Luke Watson

Are corporate inversions worth it?

The U.S. Treasury Department recently issued guidelines aimed at curbing the practice of corporate inversions—where American companies shift their “tax mailboxes” overseas to pay a lower tax rate.

While inversions yield a sizable and long-term tax benefit, this method rarely leads to long-term financial success, according to new research from University of Florida professor Luke Watson.

The Treasury Department has enacted restrictions on inversions twice before since September 2014, but those new rules did little to limit the practice. The Treasury’s latest actions on April 4, however, are much more stringent. These new restrictions have already nixed a $160 billion agreement for Pfizer to acquire Allergan, and could endanger other multi-billion dollar mergers.

The Treasury’s most recent actions have had two major effects. First, is limiting “serial inverters,” foreign firms that have repeatedly engaged in inversions. The second is to close the loophole on “earnings stripping.” In earnings stripping, a foreign company—now the parent company of its American subsidiary after inversion—makes a sizable loan to the U.S. subsidiary. For tax purposes, the interest the U.S. subsidiary pays on that intracompany loan is deducted from its U.S. profits and becomes taxable income to the parent company in a lower-tax foreign country, reducing that company’s overall tax burden. The same tactic can be applied to shift income out of foreign countries with high tax rates.

Watson, an assistant professor in the Warrington College of Business’s Fisher School of Accounting, said earnings stripping is the major tool companies use to achieve tax savings on inversions.

“When companies invert, they give lip service to the fact that the U.S. taxes foreign earnings, and that inverting will get them to a system where only the jurisdiction where they’re earning income taxes that income,” Watson said. “So they tout that as the real benefit.

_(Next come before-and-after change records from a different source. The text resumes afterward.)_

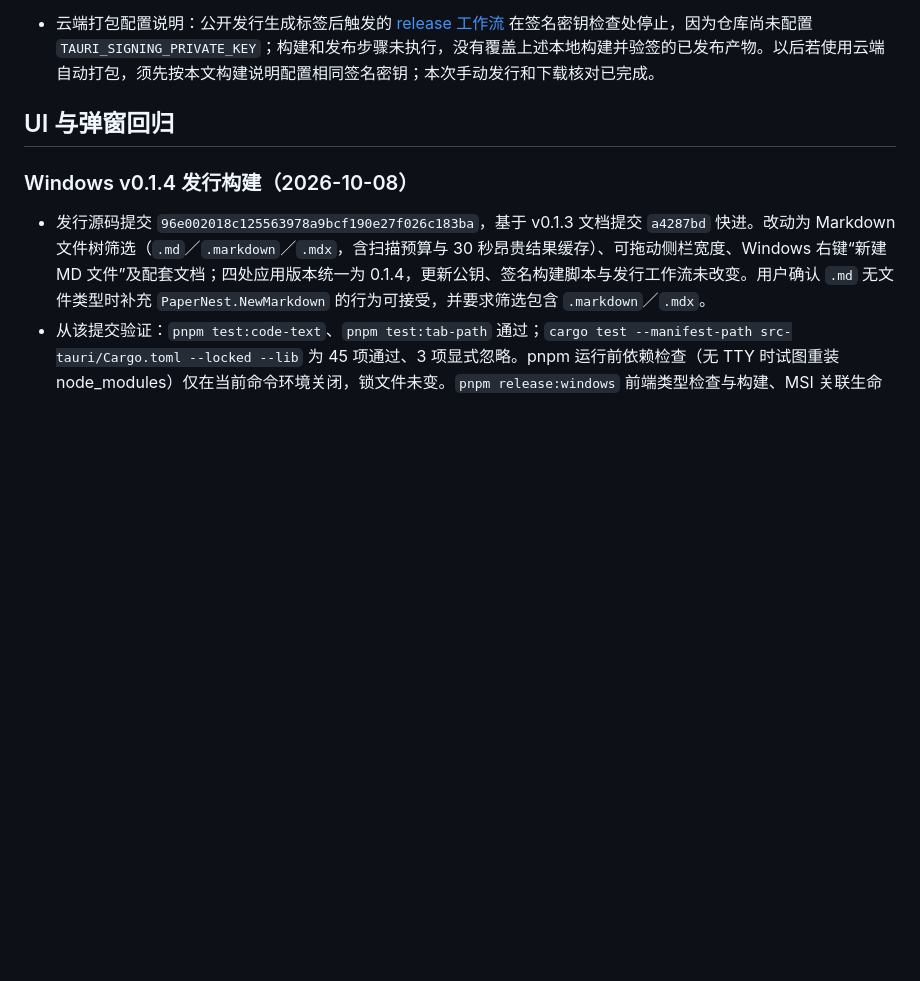
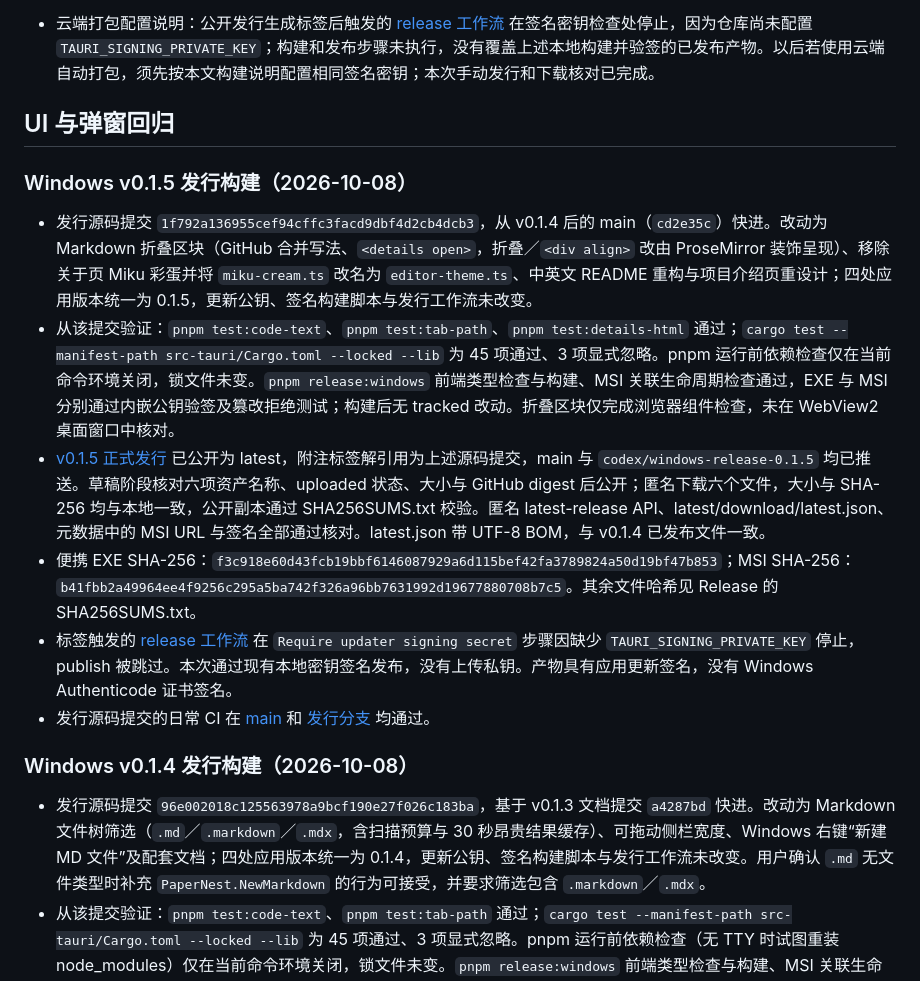
Before and after one commit to baihejiangnan/PaperNest, a Markdown page: docs/development.md, the part around the change. Rendered like a GitHub page; blank space fills up the shorter version.

Commit message:
docs: record v0.1.5 release verification
Co-Authored-By: Claude Opus 5.5 <noreply@anthropic.com>

```diff
--- a/docs/development.md
+++ b/docs/development.md
@@ -197,6 +197,15 @@ Windows 上资源管理器与文件关联的结果不能替代 Linux/macOS 检
 
 ## UI 与弹窗回归
 
+### Windows v0.1.5 发行构建（2026-10-08）
+
+- 发行源码提交 `1f792a136955cef94cffc3facd9dbf4d2cb4dcb3`，从 v0.1.4 后的 main（`cd2e35c`）快进。改动为 Markdown 折叠区块（GitHub 合并写法、`<details open>`，折叠／`<div align>` 改由 ProseMirror 装饰呈现）、移除关于页 Miku 彩蛋并将 `miku-cream.ts` 改名为 `editor-theme.ts`、中英文 README 重构与项目介绍页重设计；四处应用版本统一为 0.1.5，更新公钥、签名构建脚本与发行工作流未改变。
+- 从该提交验证：`pnpm test:code-text`、`pnpm test:tab-path`、`pnpm test:details-html` 通过；`cargo test --manifest-path src-tauri/Cargo.toml --locked --lib` 为 45 项通过、3 项显式忽略。pnpm 运行前依赖检查仅在当前命令环境关闭，锁文件未变。`pnpm release:windows` 前端类型检查与构建、MSI 关联生命周期检查通过，EXE 与 MSI 分别通过内嵌公钥验签及篡改拒绝测试；构建后无 tracked 改动。折叠区块仅完成浏览器组件检查，未在 WebView2 桌面窗口中核对。
+- [v0.1.5 正式发行](https://github.com/baihejiangnan/PaperNest/releases/tag/v0.1.5) 已公开为 latest，附注标签解引用为上述源码提交，main 与 `codex/windows-release-0.1.5` 均已推送。草稿阶段核对六项资产名称、uploaded 状态、大小与 GitHub digest 后公开；匿名下载六个文件，大小与 SHA-256 均与本地一致，公开副本通过 SHA256SUMS.txt 校验。匿名 latest-release API、latest/download/latest.json、元数据中的 MSI URL 与签名全部通过核对。latest.json 带 UTF-8 BOM，与 v0.1.4 已发布文件一致。
+- 便携 EXE SHA-256：`f3c918e60d43fcb19bbf6146087929a6d115bef42fa3789824a50d19bf47b853`；MSI SHA-256：`b41fbb2a49964ee4f9256c295a5ba742f326a96bb7631992d19677880708b7c5`。其余文件哈希见 Release 的 SHA256SUMS.txt。
+- 标签触发的 [release 工作流](https://github.com/baihejiangnan/PaperNest/actions/runs/37754489626) 在 `Require updater signing secret` 步骤因缺少 `TAURI_SIGNING_PRIVATE_KEY` 停止，publish 被跳过。本次通过现有本地密钥签名发布，没有上传私钥。产物具有应用更新签名，没有 Windows Authenticode 证书签名。
+- 发行源码提交的日常 CI 在 [main](https://github.com/baihejiangnan/PaperNest/actions/runs/37754489795) 和 [发行分支](https://github.com/baihejiangnan/PaperNest/actions/runs/37754489614) 均通过。
+
 ### Windows v0.1.4 发行构建（2026-10-08）
 
 - 发行源码提交 `96e002018c125563978a9bcf190e27f026c183ba`，基于 v0.1.3 文档提交 `a4287bd` 快进。改动为 Markdown 文件树筛选（`.md`／`.markdown`／`.mdx`，含扫描预算与 30 秒昂贵结果缓存）、可拖动侧栏宽度、Windows 右键“新建 MD 文件”及配套文档；四处应用版本统一为 0.1.4，更新公钥、签名构建脚本与发行工作流未改变。用户确认 `.md` 无文件类型时补充 `PaperNest.NewMarkdown` 的行为可接受，并要求筛选包含 `.markdown`／`.mdx`。
```
Also changed, not shown: TODO.md (+1 -1 lines).
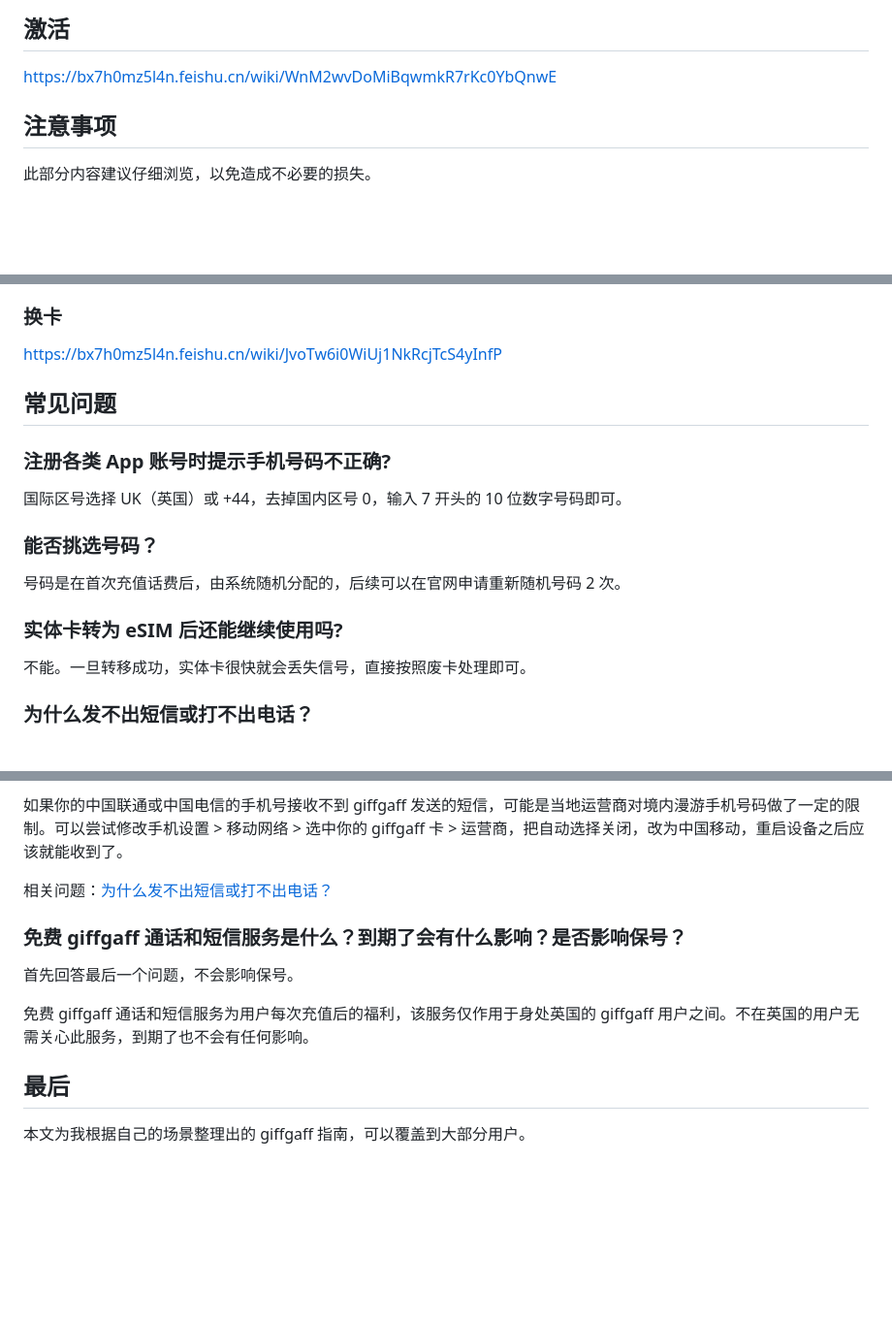
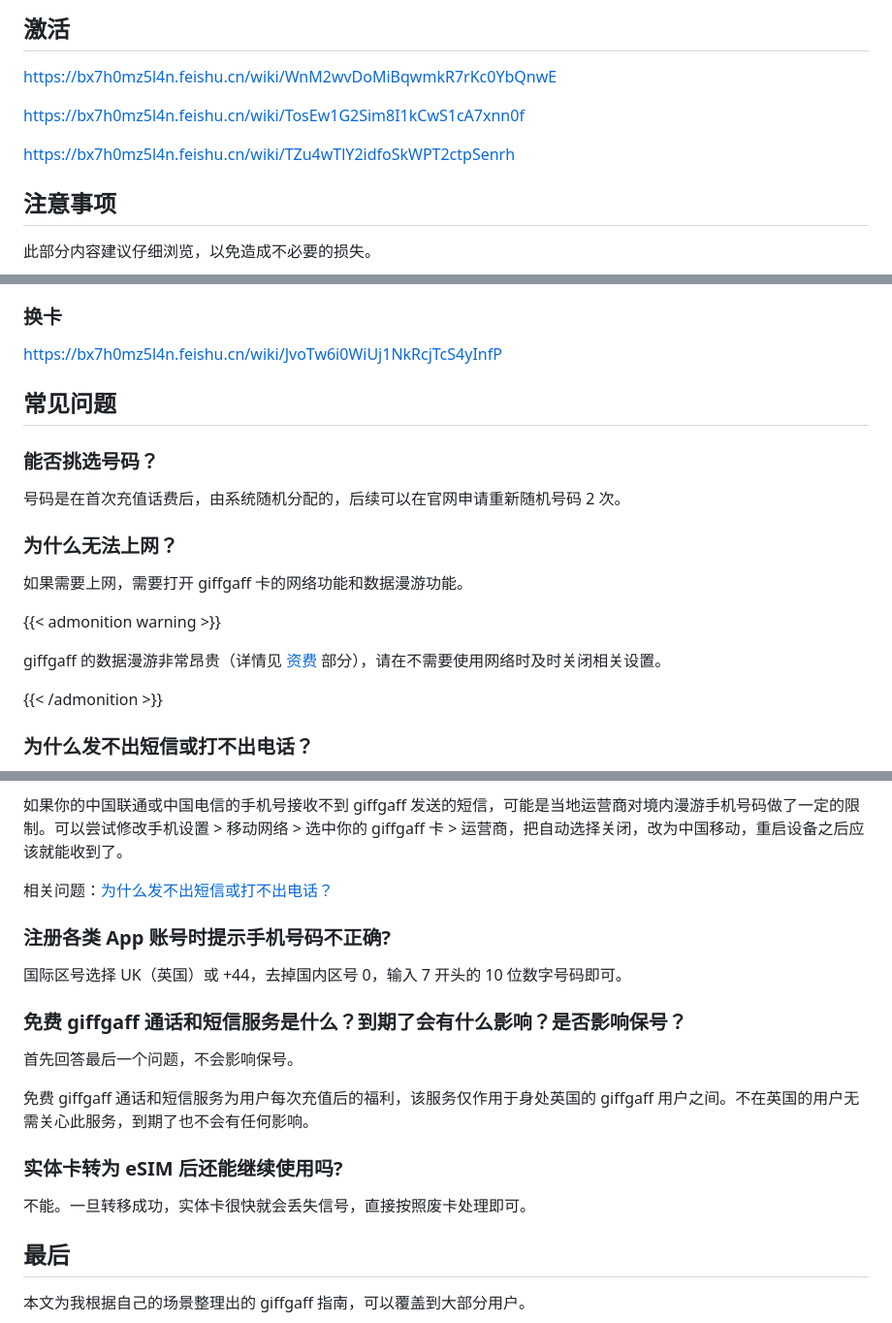
Before and after one commit to rea1shane/posts, a Markdown page: giffgaff-guide/index.md, 3 parts joined by grey strips. Shown at 97% size. GitHub-like rendering; blank space fills up the shorter version.

```diff
--- a/giffgaff-guide/index.md
+++ b/giffgaff-guide/index.md
@@ -50,6 +50,10 @@ giffgaff 卡是一张免费的 SIM 卡。
 ## 激活
 
 https://bx7h0mz5l4n.feishu.cn/wiki/WnM2wvDoMiBqwmkR7rKc0YbQnwE
+
+https://bx7h0mz5l4n.feishu.cn/wiki/TosEw1G2Sim8I1kCwS1cA7xnn0f
+
+https://bx7h0mz5l4n.feishu.cn/wiki/TZu4wTlY2idfoSkWPT2ctpSenrh
 
 ## 注意事项
 
@@ -163,17 +167,19 @@ https://bx7h0mz5l4n.feishu.cn/wiki/JvoTw6i0WiUj1NkRcjTcS4yInfP
 
 ## 常见问题
 
-### 注册各类 App 账号时提示手机号码不正确?
-
-国际区号选择 UK（英国）或 +44，去掉国内区号 0，输入 7 开头的 10 位数字号码即可。
-
 ### 能否挑选号码？
 
 号码是在首次充值话费后，由系统随机分配的，后续可以在官网申请重新随机号码 2 次。
 
-### 实体卡转为 eSIM 后还能继续使用吗?
+### 为什么无法上网？
 
-不能。一旦转移成功，实体卡很快就会丢失信号，直接按照废卡处理即可。
+如果需要上网，需要打开 giffgaff 卡的网络功能和数据漫游功能。
+
+{{< admonition warning >}}
+
+giffgaff 的数据漫游非常昂贵（详情见 [资费](#资费) 部分），请在不需要使用网络时及时关闭相关设置。
+
+{{< /admonition >}}
 
 ### 为什么发不出短信或打不出电话？
 
@@ -189,11 +195,19 @@ https://bx7h0mz5l4n.feishu.cn/wiki/JvoTw6i0WiUj1NkRcjTcS4yInfP
 
 相关问题：[为什么发不出短信或打不出电话？](#为什么发不出短信或打不出电话)
 
+### 注册各类 App 账号时提示手机号码不正确?
+
+国际区号选择 UK（英国）或 +44，去掉国内区号 0，输入 7 开头的 10 位数字号码即可。
+
 ### 免费 giffgaff 通话和短信服务是什么？到期了会有什么影响？是否影响保号？
 
 首先回答最后一个问题，不会影响保号。
 
 免费 giffgaff 通话和短信服务为用户每次充值后的福利，该服务仅作用于身处英国的 giffgaff 用户之间。不在英国的用户无需关心此服务，到期了也不会有任何影响。
+
+### 实体卡转为 eSIM 后还能继续使用吗?
+
+不能。一旦转移成功，实体卡很快就会丢失信号，直接按照废卡处理即可。
 
 ## 最后
 
```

But what our research shows is that the real benefit isn’t coming from avoiding U.S. taxation of foreign earnings at all. We find no evidence of that.

“What we find the real benefit is in earnings stripping—the ability to find means to reduce the U.S. tax on U.S. earnings and reduce the foreign tax on foreign earnings.”

Watson, along with professors Stephen Lusch (University of Kansas) and Jim Seida (Notre Dame University), compared the tax savings and company performance of 10 firms that engaged in single-company inversions between 1994 and 2002 to 34 similar, non-inverted firms based on the companies’ similar sizes and industries.

They found that inverted companies reduced their effective tax rates by approximately 12 percentage points compared to non-inverted companies, and the benefit from that tax reduction continues for at least a decade. However, because of associated costs with inversions that Watson said still aren’t clear, the long-term performance of inverted firms decreased relative to their competitors.

“We find that 12-percentage point reduction is occurring every year on average. That’s big money for these companies,” Watson said. “But what’s even more interesting is these firms are experiencing inferior performance on a pre-tax basis. So there’s some kind of cost that these firms are incurring that is actually greater than the tax savings they’re getting from inverting. We are trying to identify those costs in this study, but it’s difficult. We don’t find a lot of consistent evidence for one particular cost mechanism that’s causing this deficient pre-tax earnings performance.”

Watson hopes this research will be utilized as the conversation surrounding corporate inversions heightens. While this study focuses on single-company inversions, Watson believes the effects would be similar for merger inversions.

“I think this has big implications, particularly this finding that there’s not a huge benefit in U.S. tax savings on foreign earnings,” Watson said. “That’s widely touted as the primary benefit of inversion, but we think that maybe cheap talk aimed at deflecting the real benefit which is earnings stripping. So I think policy makers could be influenced by that—that earnings stripping and the U.S. corporate tax rate should be the focus of tax reform.”

“And, for firms, this is sort of a cautionary tale. You can invert and achieve these great tax savings, but if that’s your plan, are you focusing on the right thing? Maybe these firms took their eye off the ball a little bit, and instead of making strategic decisions, they made only financial decisions.”